**Work item**
All of the entries should be restated word for word, but without their pictures.

**Collection entries**

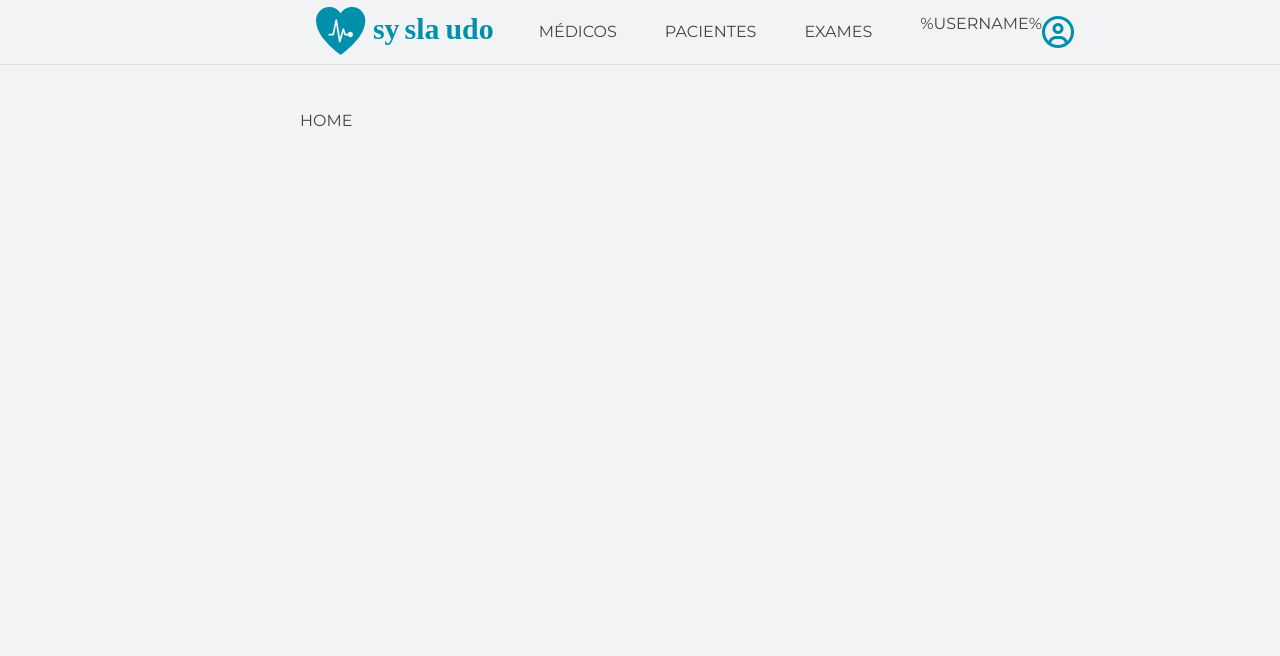
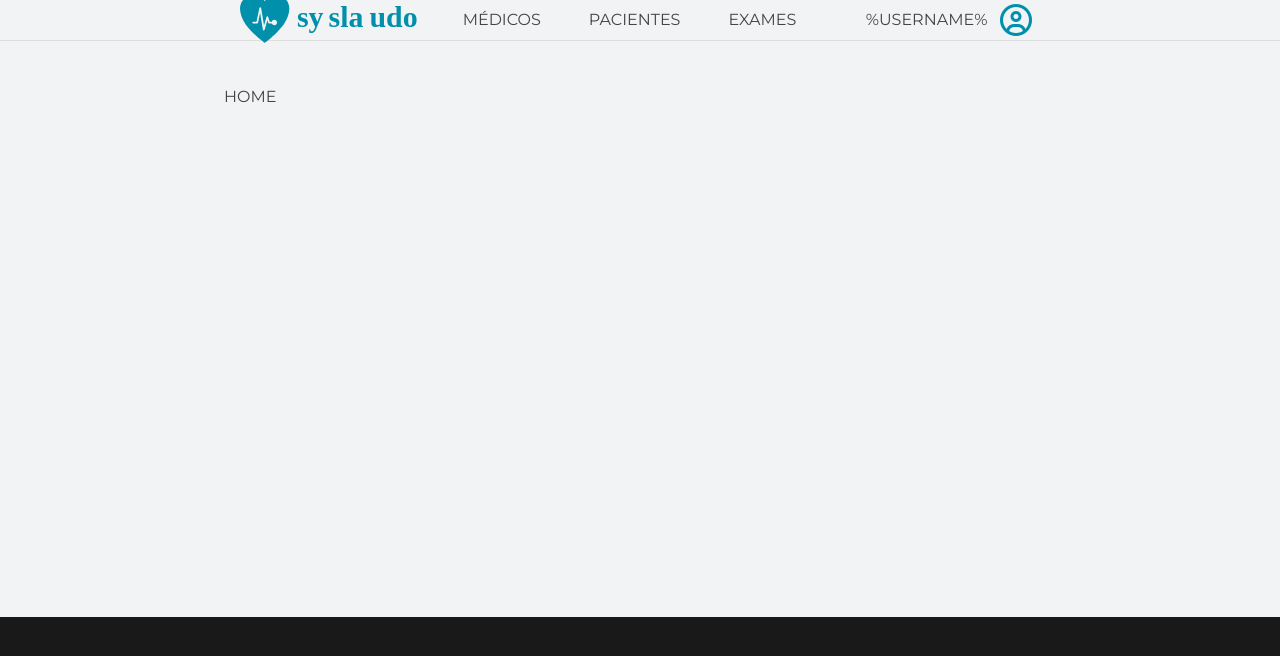
Before and after one commit to syslaudo/syslaudo-backend, a React (Create React App) app in the folder frontend/: page / in a window 1280 px wide. Shown: the top 656 px of the page. Built offline with nearby package versions, Linux system fonts and the light colour scheme.

Commit message:
Adição do componente Footer

```diff
--- a/frontend/src/components/Body/style.tsx
+++ b/frontend/src/components/Body/style.tsx
@@ -5,7 +5,7 @@ const StyledBody = styled.div`
   background: ${colors.componentBackground};
 
   .container {
-    max-width: 85vh;
+    max-width: 65vw;
     min-height: 60vh;
     margin: 3vh auto;
     padding: 3vh;
--- /dev/null
+++ b/frontend/src/components/Footer/index.tsx
@@ -0,0 +1,9 @@
+import { StyledFooter } from './style';
+
+export default function Footer(props: any) {
+  return (
+    <StyledFooter>
+      <div className="container">{props.children}</div>
+    </StyledFooter>
+  );
+}
--- /dev/null
+++ b/frontend/src/components/Footer/style.tsx
@@ -0,0 +1,15 @@
+import styled from 'styled-components';
+import * as colors from '../../style/colors';
+
+const StyledFooter = styled.div`
+  background: ${colors.darkBackground};
+  color: ${colors.lightText};
+
+  .container {
+    max-width: 65vw;
+    height: 25vh;
+    margin: 0 auto;
+    padding: 3vh;
+  }`;
+
+export { StyledFooter };
--- a/frontend/src/components/Navbar/style.tsx
+++ b/frontend/src/components/Navbar/style.tsx
@@ -11,8 +11,8 @@ const StyledDesktopNavbar = styled.nav`
     display: flex;
     align-items: center;
     justify-content: flex-start;
-    max-width: 85vh;
-    height: 4rem;
+    max-width: 65vw;
+    height: 5vh;
     margin: 0 auto;
   }
 
@@ -46,6 +46,7 @@ const StyledDesktopNavbar = styled.nav`
   .submenuTitle {
     display: flex;
     align-items: center;
+    white-space: nowrap;
   }
 
   .submenu {
--- a/frontend/src/index.tsx
+++ b/frontend/src/index.tsx
@@ -6,6 +6,7 @@ import Body from './components/Body'
 import Home from './pages/Home';
 import PageNotFound from './pages/PageNotFound';
 import { GlobalStyle } from './style/base';
+import Footer from './components/Footer';
 
 ReactDOM.render(
   <React.Fragment>
@@ -18,6 +19,7 @@ ReactDOM.render(
           <Route path="*" component={PageNotFound} />
         </Switch>
       </Body>
+      <Footer />
     </BrowserRouter>
   </React.Fragment>,
   document.getElementById('root')
```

**Solved exercise**
Before and after one commit to syslaudo/syslaudo-backend, a React (Create React App) app in the folder frontend/: page / in a window 1280 px wide. Shown: the top 656 px of the page. Built offline with nearby package versions, Linux system fonts and the light colour scheme.

Commit message:
Adição do componente Footer

```diff
--- a/frontend/src/components/Body/style.tsx
+++ b/frontend/src/components/Body/style.tsx
@@ -5,7 +5,7 @@ const StyledBody = styled.div`
   background: ${colors.componentBackground};
 
   .container {
-    max-width: 85vh;
+    max-width: 65vw;
     min-height: 60vh;
     margin: 3vh auto;
     padding: 3vh;
--- /dev/null
+++ b/frontend/src/components/Footer/index.tsx
@@ -0,0 +1,9 @@
+import { StyledFooter } from './style';
+
+export default function Footer(props: any) {
+  return (
+    <StyledFooter>
+      <div className="container">{props.children}</div>
+    </StyledFooter>
+  );
+}
--- /dev/null
+++ b/frontend/src/components/Footer/style.tsx
@@ -0,0 +1,15 @@
+import styled from 'styled-components';
+import * as colors from '../../style/colors';
+
+const StyledFooter = styled.div`
+  background: ${colors.darkBackground};
+  color: ${colors.lightText};
+
+  .container {
+    max-width: 65vw;
+    height: 25vh;
+    margin: 0 auto;
+    padding: 3vh;
+  }`;
+
+export { StyledFooter };
--- a/frontend/src/components/Navbar/style.tsx
+++ b/frontend/src/components/Navbar/style.tsx
@@ -11,8 +11,8 @@ const StyledDesktopNavbar = styled.nav`
     display: flex;
     align-items: center;
     justify-content: flex-start;
-    max-width: 85vh;
-    height: 4rem;
+    max-width: 65vw;
+    height: 5vh;
     margin: 0 auto;
   }
 
@@ -46,6 +46,7 @@ const StyledDesktopNavbar = styled.nav`
   .submenuTitle {
     display: flex;
     align-items: center;
+    white-space: nowrap;
   }
 
   .submenu {
--- a/frontend/src/index.tsx
+++ b/frontend/src/index.tsx
@@ -6,6 +6,7 @@ import Body from './components/Body'
 import Home from './pages/Home';
 import PageNotFound from './pages/PageNotFound';
 import { GlobalStyle } from './style/base';
+import Footer from './components/Footer';
 
 ReactDOM.render(
   <React.Fragment>
@@ -18,6 +19,7 @@ ReactDOM.render(
           <Route path="*" component={PageNotFound} />
         </Switch>
       </Body>
+      <Footer />
     </BrowserRouter>
   </React.Fragment>,
   document.getElementById('root')
```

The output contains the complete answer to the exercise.